CREATE TRANSPARENCY: Be Open and authentic. Don't hide information or have hidden agendas from employees. After all, everyone in your team is working towards a common goal. Always operate on the premise of "what you see is what you get"
RIGHT WRONGS: If there has been an error from your end, apologise quickly. If possible, be ready to provide compensation. Do not cover things up and own up for your mistake. Always demonstrate personal humility. Make sure you always do the right thing and not what is convenient.
SHOW LOYALTY: Most often ignored, but you must always give credit to hard working employees. You must also be the voice of those who cannot speak for themselves. Avoid speaking negatively about your employees behind the backs. Address problems and issues face to face and provide favourable solutions.
DELIVER RESULTS: Make sure you have a track record of results. Accomplish the task you are hired for. Never overpromise and under deliver. Avoid making excuses for not delivering.
GET BETTER: Always make an effort to learn and improve. Do not be over confident about your skills and knowledge. Develop a formal and informal feedback system. Thank people for feedback but make sure you act upon the feedback you receive.
CONFRONT REALITY: Do not have unrealistic goals and expectations. Always meet issues as they are. Address tough situations directly. Always acknowledge what is the unsaid and lead conversation courageously.
CLARIFY EXPECTATIONS: Be clear while disclosing and revealing expectations from employees. Make sure you discuss and validate your expectations from them. If there is a difference of thinking, renegotiate with them. Always make sure that the expectations are clear.
PRACTICE ACCOUNTABILITY: Always hold yourself and others accountable and responsible for their respective tasks. Take responsibility for results, be it good or bad. Communicate with your employees about how they fare in their tasks.
LISTEN FIRST: Don't make any assumptions. Listen to your employees before speaking. Don't just listen with ears but also keep your eyes and heart open. Understand the employee's situation, and then diagnose a solution.
KEEP COMMITMENTS: Make sure you commit carefully. Always state your intent while committing. Make keeping your commitments the symbol of your honour. Don't break an employee's confidence in you.
EXTEND TRUST: The last and the most important point, extend trust abundantly to those who have made an effort to earn your trust. Also extend trust conditionally to those who are in the process of earning your trust. Don't withhold your trust in employees even if it involves risk.
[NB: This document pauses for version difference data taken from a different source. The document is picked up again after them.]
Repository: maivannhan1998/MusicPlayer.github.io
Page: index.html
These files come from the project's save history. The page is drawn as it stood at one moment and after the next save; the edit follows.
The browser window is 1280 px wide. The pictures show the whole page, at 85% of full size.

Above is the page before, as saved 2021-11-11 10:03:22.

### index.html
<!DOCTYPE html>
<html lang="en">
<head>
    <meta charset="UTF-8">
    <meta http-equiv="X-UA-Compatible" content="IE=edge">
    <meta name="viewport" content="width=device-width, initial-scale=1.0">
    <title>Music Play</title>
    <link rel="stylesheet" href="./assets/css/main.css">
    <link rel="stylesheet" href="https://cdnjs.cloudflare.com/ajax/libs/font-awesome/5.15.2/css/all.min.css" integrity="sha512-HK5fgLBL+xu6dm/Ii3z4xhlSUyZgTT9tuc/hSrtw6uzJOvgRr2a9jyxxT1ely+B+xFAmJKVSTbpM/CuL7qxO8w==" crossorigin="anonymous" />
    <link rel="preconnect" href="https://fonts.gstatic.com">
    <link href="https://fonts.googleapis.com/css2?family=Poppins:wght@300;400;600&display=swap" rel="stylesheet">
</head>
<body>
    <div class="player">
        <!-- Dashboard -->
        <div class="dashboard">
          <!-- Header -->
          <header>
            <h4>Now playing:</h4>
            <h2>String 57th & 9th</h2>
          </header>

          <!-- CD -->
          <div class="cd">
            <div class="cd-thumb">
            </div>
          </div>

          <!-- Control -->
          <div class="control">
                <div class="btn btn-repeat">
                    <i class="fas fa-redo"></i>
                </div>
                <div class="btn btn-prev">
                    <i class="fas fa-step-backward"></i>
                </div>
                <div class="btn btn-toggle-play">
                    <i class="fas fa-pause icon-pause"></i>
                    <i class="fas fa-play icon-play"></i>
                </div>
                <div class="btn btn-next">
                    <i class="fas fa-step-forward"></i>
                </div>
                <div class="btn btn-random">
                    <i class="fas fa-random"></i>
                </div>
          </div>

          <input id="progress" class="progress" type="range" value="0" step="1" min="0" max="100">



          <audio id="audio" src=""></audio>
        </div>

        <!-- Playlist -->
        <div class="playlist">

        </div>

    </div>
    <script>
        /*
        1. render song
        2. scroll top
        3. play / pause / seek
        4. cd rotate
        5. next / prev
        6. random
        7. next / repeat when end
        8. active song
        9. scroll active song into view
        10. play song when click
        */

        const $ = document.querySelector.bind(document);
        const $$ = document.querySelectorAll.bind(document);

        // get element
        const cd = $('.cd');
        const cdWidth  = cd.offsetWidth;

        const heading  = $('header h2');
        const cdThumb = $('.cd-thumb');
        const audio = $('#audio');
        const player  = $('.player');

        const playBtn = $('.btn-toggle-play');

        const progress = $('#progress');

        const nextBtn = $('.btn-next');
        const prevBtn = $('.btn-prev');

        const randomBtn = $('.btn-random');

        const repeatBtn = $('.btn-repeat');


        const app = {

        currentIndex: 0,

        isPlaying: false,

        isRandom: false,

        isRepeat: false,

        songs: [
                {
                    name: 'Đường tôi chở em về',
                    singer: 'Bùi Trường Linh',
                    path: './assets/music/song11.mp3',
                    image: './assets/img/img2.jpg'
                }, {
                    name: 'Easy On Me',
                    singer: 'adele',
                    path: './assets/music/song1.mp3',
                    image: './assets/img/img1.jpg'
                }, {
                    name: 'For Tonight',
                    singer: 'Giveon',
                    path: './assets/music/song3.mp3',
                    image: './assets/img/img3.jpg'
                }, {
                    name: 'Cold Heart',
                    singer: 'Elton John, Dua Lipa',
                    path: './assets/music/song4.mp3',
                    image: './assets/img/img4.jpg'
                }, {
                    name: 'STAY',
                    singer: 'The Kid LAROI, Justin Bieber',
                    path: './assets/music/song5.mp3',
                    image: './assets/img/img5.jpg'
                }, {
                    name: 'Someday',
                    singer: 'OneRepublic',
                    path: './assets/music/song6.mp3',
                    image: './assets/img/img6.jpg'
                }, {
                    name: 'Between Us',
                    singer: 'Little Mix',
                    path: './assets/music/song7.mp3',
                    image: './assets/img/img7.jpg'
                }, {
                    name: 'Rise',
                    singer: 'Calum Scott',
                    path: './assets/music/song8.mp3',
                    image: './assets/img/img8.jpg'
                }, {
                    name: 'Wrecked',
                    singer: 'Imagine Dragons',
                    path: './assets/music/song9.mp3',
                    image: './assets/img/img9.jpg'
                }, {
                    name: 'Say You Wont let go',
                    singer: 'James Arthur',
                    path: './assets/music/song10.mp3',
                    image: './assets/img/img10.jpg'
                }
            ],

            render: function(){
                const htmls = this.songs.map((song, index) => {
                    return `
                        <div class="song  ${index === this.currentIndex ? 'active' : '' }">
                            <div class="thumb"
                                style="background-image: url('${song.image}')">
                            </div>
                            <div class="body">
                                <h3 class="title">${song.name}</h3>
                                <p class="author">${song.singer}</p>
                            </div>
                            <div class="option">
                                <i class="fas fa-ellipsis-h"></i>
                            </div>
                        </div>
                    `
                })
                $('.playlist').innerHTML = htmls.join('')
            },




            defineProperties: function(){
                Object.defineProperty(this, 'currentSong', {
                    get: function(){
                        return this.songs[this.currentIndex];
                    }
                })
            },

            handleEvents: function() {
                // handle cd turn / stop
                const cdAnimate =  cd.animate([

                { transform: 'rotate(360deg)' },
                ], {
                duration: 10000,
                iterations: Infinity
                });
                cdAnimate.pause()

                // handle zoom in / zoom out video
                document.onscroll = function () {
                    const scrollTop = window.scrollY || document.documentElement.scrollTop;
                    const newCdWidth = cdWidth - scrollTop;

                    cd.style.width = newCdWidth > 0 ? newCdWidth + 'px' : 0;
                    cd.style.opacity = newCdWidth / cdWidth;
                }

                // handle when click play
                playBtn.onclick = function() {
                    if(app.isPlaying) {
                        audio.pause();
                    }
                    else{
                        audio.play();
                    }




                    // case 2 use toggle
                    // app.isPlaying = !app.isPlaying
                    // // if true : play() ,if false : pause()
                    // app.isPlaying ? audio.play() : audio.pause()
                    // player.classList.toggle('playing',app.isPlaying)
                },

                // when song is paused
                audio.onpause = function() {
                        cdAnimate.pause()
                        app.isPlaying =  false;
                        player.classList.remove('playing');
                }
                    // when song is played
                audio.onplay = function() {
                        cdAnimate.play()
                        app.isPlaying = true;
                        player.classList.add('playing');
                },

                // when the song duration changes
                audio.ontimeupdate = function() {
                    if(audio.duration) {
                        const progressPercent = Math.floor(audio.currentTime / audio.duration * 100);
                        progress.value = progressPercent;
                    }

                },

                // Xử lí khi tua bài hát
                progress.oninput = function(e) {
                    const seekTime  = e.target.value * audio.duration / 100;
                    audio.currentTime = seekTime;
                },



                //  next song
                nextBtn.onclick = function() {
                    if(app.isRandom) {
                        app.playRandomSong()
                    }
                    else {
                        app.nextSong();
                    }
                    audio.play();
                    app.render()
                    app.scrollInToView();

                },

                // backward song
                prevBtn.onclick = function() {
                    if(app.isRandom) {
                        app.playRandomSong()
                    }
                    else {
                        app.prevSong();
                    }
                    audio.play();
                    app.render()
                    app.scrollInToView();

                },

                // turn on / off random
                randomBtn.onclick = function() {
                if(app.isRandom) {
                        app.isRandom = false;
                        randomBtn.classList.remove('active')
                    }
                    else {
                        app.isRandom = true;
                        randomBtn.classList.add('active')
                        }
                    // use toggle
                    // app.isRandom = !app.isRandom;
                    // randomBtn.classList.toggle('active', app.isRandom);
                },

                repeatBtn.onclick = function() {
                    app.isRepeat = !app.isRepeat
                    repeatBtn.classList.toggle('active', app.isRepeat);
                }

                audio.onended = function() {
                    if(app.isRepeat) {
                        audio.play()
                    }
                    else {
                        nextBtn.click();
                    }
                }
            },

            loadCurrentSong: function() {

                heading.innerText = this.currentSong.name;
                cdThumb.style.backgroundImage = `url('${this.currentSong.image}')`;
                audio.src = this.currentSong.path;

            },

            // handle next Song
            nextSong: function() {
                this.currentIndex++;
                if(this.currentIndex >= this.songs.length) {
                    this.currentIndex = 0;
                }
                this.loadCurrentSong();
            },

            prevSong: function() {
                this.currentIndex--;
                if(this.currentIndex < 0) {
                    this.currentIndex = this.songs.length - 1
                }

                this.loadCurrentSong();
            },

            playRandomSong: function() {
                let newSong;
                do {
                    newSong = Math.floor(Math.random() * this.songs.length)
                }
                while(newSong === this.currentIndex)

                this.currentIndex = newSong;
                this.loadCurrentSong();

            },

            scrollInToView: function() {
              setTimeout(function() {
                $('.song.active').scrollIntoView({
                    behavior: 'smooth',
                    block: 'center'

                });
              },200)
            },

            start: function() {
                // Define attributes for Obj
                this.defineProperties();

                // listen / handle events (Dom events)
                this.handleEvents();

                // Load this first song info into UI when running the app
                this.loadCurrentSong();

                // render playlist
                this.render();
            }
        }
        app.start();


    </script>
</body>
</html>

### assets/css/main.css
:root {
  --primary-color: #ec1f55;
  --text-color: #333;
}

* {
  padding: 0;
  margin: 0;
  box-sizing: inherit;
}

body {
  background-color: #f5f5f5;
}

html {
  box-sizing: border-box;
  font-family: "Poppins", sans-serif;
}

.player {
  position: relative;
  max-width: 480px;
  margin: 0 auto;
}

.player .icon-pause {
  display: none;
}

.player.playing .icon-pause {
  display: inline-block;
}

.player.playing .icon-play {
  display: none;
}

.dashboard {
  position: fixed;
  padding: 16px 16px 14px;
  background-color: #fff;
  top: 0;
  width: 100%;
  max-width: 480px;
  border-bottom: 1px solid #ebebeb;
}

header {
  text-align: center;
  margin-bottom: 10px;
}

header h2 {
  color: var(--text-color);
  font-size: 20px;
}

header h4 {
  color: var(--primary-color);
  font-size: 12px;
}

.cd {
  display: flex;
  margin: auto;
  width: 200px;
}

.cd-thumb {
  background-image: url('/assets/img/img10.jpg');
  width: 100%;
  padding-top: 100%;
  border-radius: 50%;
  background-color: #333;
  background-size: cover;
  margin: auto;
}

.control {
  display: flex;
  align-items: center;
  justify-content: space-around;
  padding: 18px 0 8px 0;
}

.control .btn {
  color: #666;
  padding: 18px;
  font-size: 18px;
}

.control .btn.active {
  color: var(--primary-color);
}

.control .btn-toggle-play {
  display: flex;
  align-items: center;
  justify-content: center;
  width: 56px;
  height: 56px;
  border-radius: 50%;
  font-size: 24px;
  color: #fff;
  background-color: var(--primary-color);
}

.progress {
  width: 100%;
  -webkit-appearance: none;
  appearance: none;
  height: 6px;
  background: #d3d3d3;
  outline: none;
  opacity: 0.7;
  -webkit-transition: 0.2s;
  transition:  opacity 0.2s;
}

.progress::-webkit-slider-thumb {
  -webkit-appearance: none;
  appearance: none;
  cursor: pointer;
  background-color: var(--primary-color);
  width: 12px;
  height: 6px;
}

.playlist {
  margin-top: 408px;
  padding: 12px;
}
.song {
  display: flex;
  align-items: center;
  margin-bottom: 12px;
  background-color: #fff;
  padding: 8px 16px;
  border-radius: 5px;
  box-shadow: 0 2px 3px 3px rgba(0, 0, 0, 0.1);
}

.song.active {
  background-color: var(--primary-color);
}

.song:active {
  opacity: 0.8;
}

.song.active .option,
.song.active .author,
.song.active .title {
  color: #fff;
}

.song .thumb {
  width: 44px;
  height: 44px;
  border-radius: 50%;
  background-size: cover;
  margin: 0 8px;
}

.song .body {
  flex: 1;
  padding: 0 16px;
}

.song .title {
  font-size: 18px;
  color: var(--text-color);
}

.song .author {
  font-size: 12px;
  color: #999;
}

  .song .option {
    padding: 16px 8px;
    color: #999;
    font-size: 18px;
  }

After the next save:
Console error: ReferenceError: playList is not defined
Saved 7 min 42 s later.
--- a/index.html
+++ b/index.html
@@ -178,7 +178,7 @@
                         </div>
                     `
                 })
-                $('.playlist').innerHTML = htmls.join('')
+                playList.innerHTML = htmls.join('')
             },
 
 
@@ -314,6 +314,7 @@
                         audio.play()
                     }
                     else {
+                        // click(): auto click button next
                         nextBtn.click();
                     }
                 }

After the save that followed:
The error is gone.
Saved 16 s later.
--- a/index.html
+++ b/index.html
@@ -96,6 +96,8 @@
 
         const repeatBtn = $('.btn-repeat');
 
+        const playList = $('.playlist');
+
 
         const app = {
Trust is built and maintained by many small actions over time. So fundamentally, trust is the cornerstone, the foundation, for everything you'd like your organisation to be now and for everything you'd like it to become in the future. Lay this groundwork well.
Source Times Ascent